DATA TO EXAMINE:
========

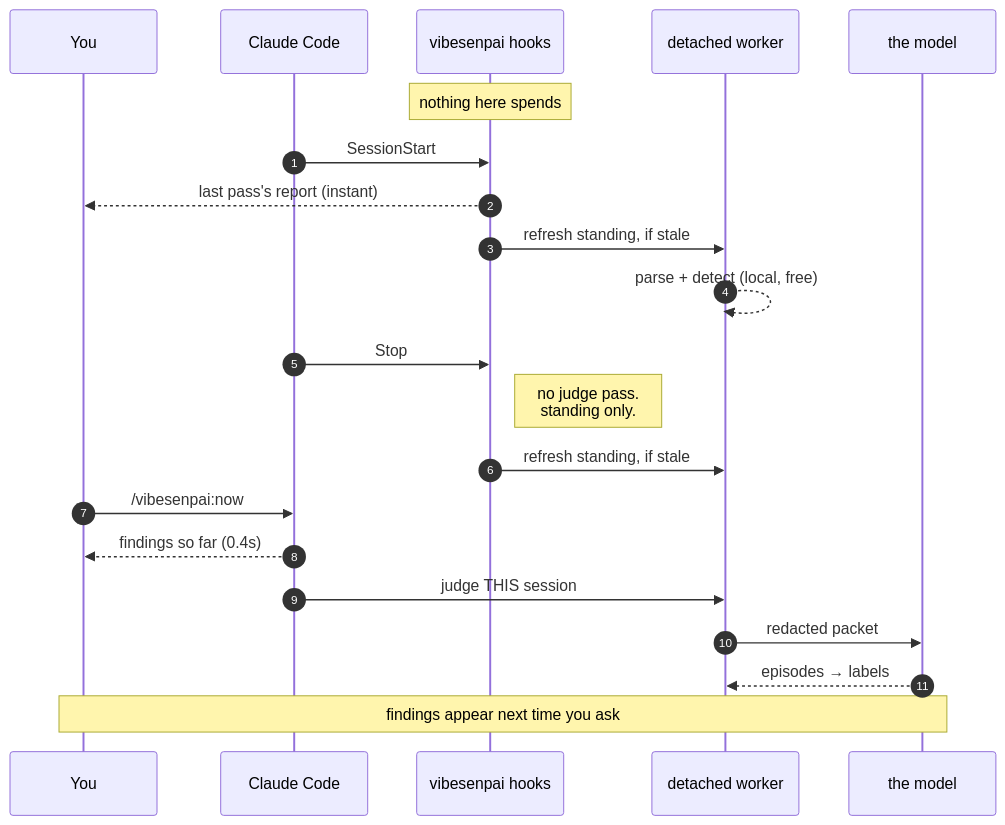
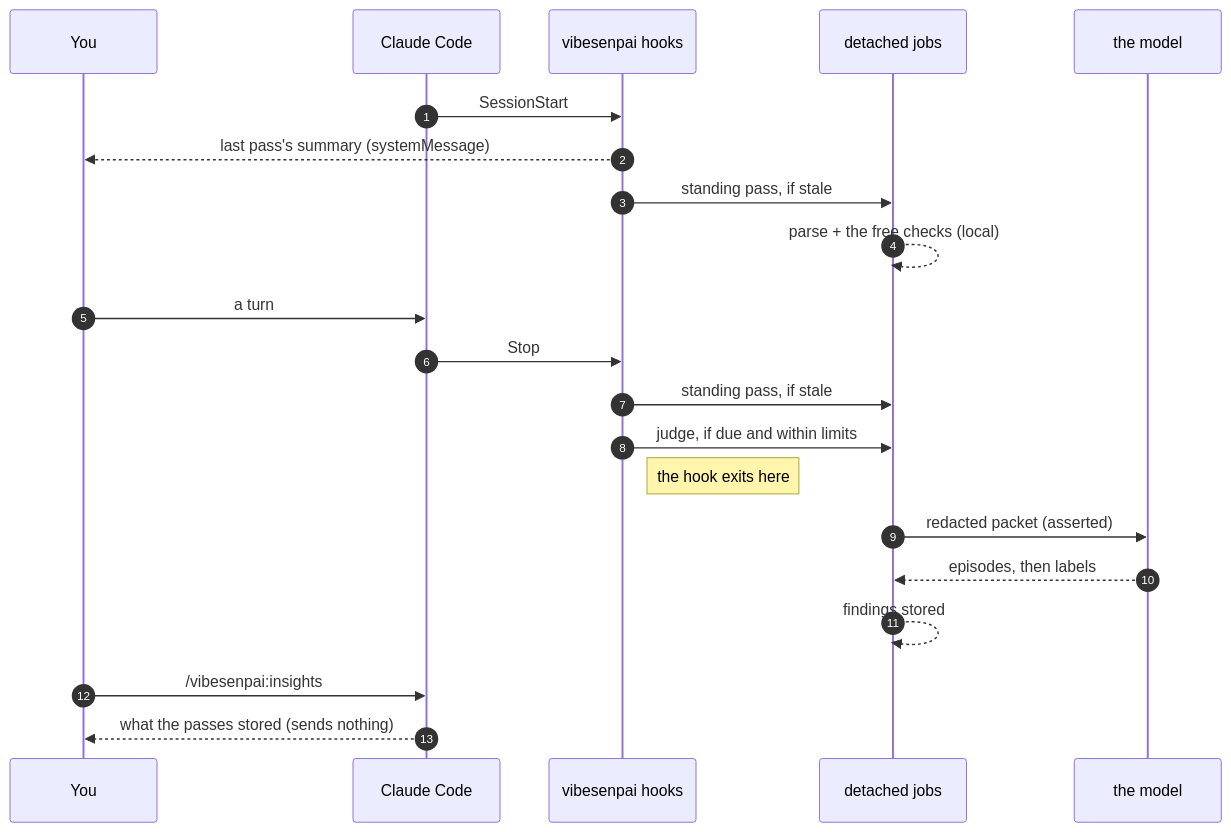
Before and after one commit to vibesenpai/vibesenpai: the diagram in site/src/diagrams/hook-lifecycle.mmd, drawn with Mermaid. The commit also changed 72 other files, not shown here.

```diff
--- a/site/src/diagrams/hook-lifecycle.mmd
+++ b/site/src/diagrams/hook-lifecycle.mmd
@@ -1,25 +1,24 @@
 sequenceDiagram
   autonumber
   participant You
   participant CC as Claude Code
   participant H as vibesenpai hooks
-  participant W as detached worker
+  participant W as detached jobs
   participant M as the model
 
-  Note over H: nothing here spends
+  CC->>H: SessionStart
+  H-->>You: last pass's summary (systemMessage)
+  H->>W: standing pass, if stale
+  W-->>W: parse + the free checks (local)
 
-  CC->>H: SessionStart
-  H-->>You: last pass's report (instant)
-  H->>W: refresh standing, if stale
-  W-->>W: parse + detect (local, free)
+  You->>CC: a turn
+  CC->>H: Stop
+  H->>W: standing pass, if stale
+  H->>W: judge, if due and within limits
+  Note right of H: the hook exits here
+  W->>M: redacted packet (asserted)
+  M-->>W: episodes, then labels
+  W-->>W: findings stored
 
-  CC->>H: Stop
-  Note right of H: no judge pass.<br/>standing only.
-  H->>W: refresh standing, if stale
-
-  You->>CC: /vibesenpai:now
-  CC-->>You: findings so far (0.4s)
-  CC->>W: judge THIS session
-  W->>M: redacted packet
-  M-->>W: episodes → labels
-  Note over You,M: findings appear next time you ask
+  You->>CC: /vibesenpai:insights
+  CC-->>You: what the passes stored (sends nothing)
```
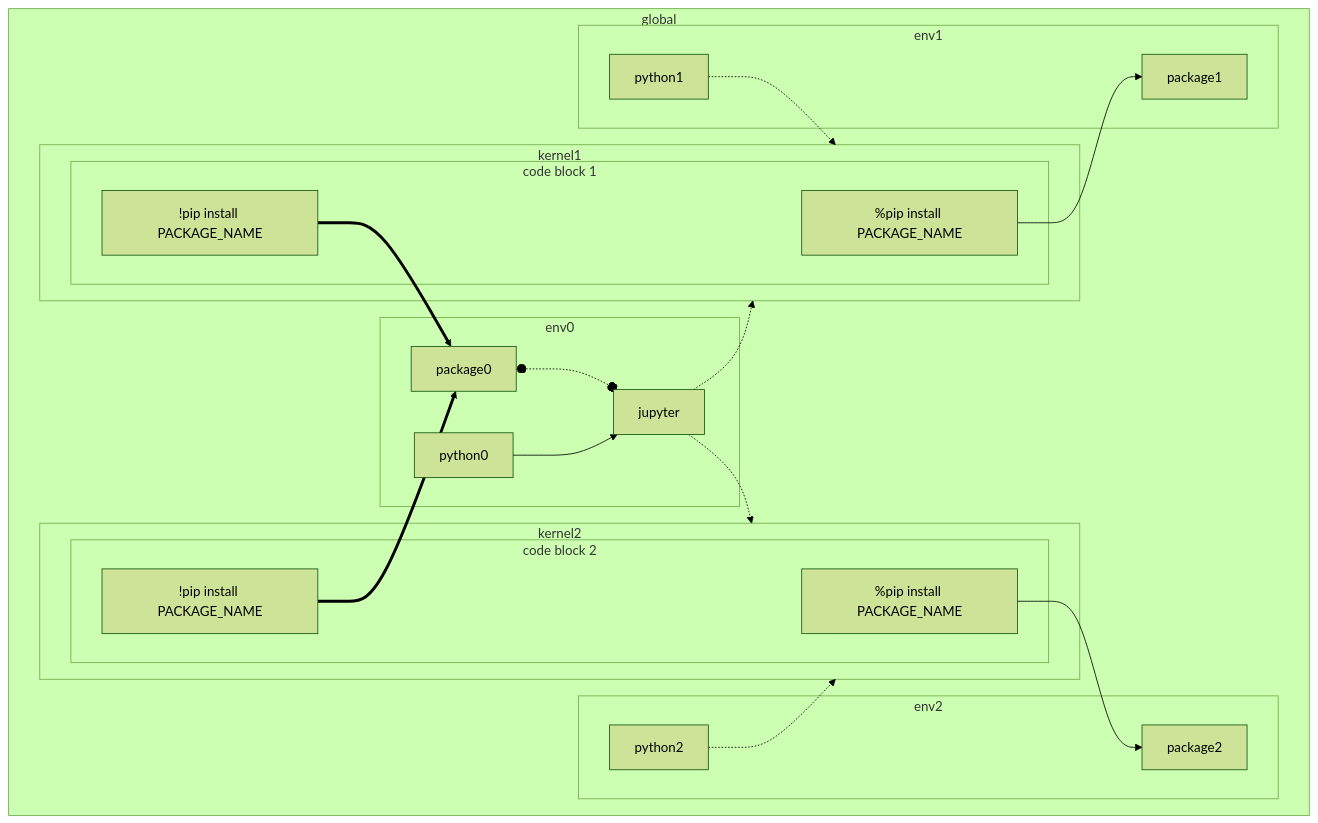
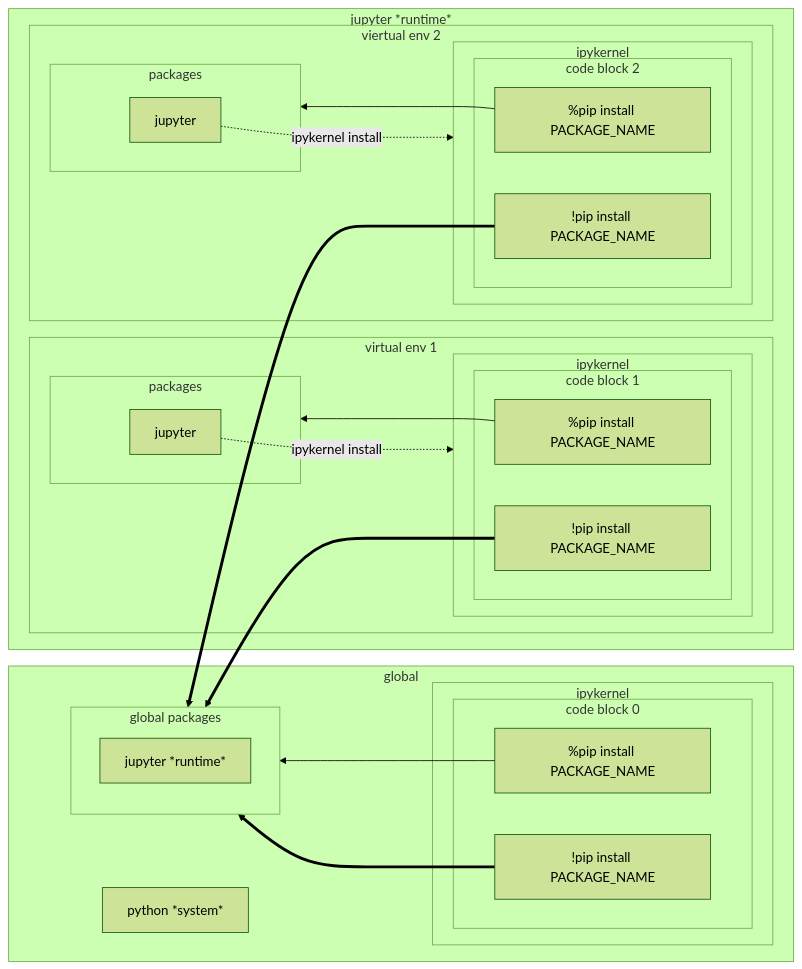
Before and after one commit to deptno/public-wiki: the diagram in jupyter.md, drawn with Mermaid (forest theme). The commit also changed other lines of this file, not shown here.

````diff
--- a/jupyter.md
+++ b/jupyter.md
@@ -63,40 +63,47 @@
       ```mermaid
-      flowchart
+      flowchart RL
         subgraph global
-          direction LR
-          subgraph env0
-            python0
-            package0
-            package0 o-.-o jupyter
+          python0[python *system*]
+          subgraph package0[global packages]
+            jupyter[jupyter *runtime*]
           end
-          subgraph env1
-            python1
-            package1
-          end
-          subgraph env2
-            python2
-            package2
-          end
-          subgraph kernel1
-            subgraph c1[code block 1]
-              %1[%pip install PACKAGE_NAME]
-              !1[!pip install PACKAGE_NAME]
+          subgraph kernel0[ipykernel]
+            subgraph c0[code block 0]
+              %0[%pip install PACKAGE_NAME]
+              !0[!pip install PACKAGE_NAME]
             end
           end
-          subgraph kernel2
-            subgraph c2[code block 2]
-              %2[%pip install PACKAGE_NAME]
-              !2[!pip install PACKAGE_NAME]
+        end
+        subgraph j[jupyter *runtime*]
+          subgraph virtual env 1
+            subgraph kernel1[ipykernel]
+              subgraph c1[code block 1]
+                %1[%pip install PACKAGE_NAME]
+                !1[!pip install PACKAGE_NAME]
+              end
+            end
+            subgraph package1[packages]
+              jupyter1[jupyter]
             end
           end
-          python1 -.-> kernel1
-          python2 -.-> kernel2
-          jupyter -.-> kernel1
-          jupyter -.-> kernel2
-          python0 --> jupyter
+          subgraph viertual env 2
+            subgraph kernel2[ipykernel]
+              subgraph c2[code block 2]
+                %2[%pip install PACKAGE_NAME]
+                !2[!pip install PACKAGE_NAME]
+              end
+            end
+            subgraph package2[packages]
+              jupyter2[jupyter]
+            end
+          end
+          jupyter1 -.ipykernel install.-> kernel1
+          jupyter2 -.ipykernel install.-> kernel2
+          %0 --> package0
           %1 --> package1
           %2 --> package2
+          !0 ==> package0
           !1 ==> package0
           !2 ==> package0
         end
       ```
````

========

TASK DETAILS:
Your answer should be a single number: the count of lines in the listing that hold "participant".

RESULT OF THE EXERCISE:
6